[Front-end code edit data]

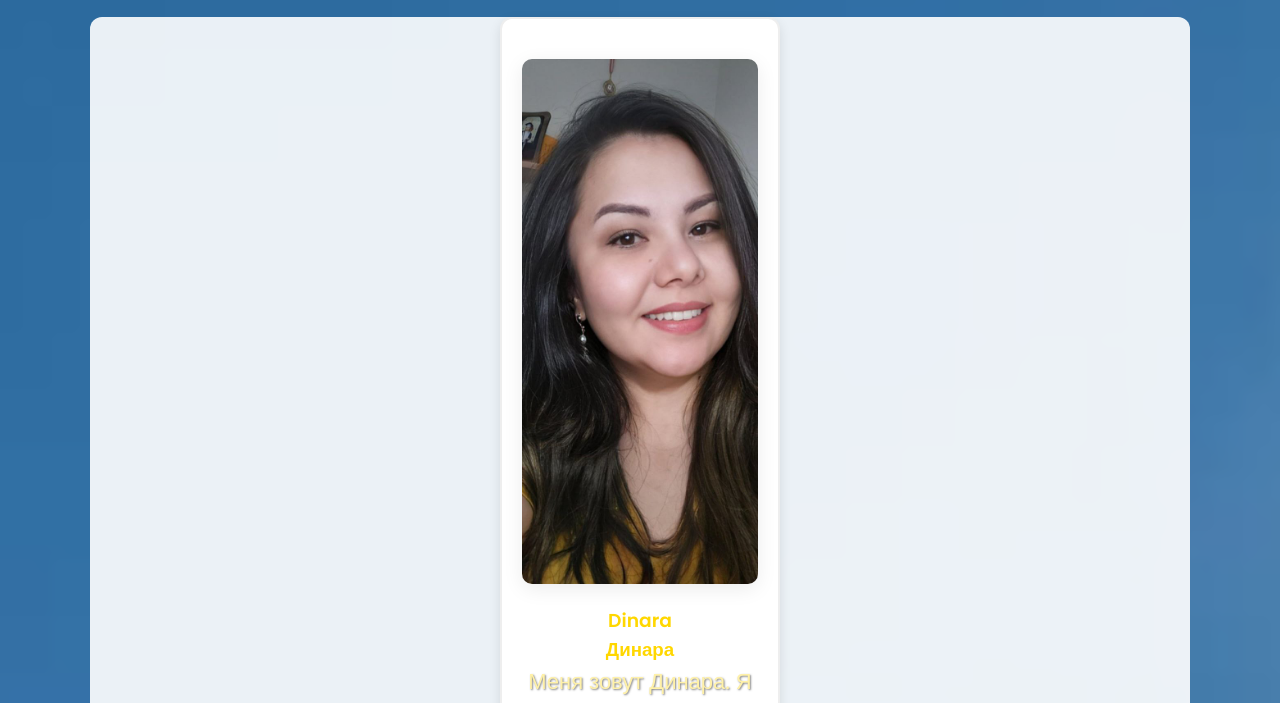
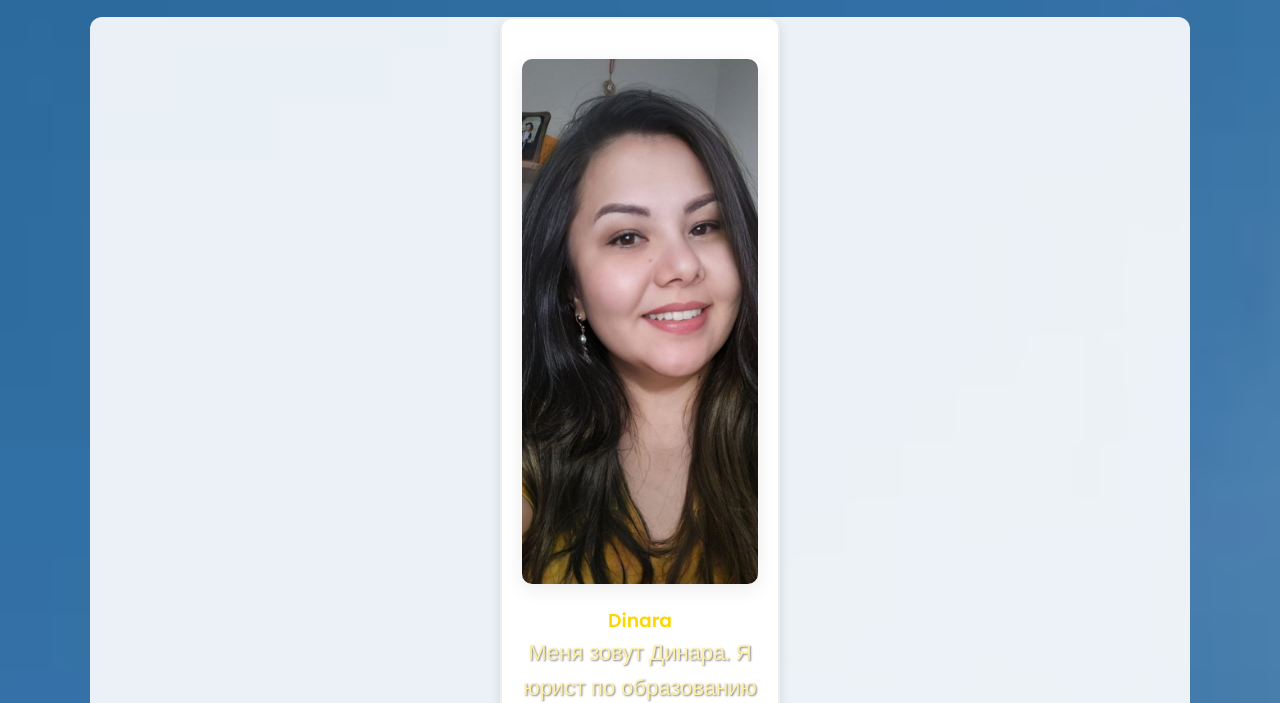
Before and after one commit to makeza86/lemonmall-dinara, a plain HTML site: page index.html in a window 1280 px wide. Shown: the part 263-966 px from the top of the page. Drawn offline with Linux system fonts and the light colour scheme.

Commit message:
Update index.html

```diff
--- a/index.html
+++ b/index.html
@@ -207,7 +207,6 @@
   <div class="card">
     <img src="images/dinara.jpg" alt="Dinara">
     <h3>Dinara</h3>
-    <h3>Динара</h3>
       <p>Меня зовут Динара. Я юрист по образованию и большую часть жизни посвятила работе с людьми — помогала им решать сложные вопросы и достигать справедливости.</p>
       <p>Сейчас я живу в Турции и развиваюсь в международном направлении. В проекте <strong>Lemon Mall</strong> я формирую команду активных и целеустремлённых людей.</p>
       <p>Если ты готов изменить свою жизнь — присоединяйся ко мне. Вместе мы построим твой новый этап жизни!</p>
```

**Task goal**:
Every line above is to be duplicated exactly; no picture should be carried over.

**Task output**:
Before and after one commit to makeza86/lemonmall-dinara, a plain HTML site: page index.html in a window 1280 px wide. Shown: the part 263-966 px from the top of the page. Drawn offline with Linux system fonts and the light colour scheme.

Commit message:
Update index.html

```diff
--- a/index.html
+++ b/index.html
@@ -207,7 +207,6 @@
   <div class="card">
     <img src="images/dinara.jpg" alt="Dinara">
     <h3>Dinara</h3>
-    <h3>Динара</h3>
       <p>Меня зовут Динара. Я юрист по образованию и большую часть жизни посвятила работе с людьми — помогала им решать сложные вопросы и достигать справедливости.</p>
       <p>Сейчас я живу в Турции и развиваюсь в международном направлении. В проекте <strong>Lemon Mall</strong> я формирую команду активных и целеустремлённых людей.</p>
       <p>Если ты готов изменить свою жизнь — присоединяйся ко мне. Вместе мы построим твой новый этап жизни!</p>
```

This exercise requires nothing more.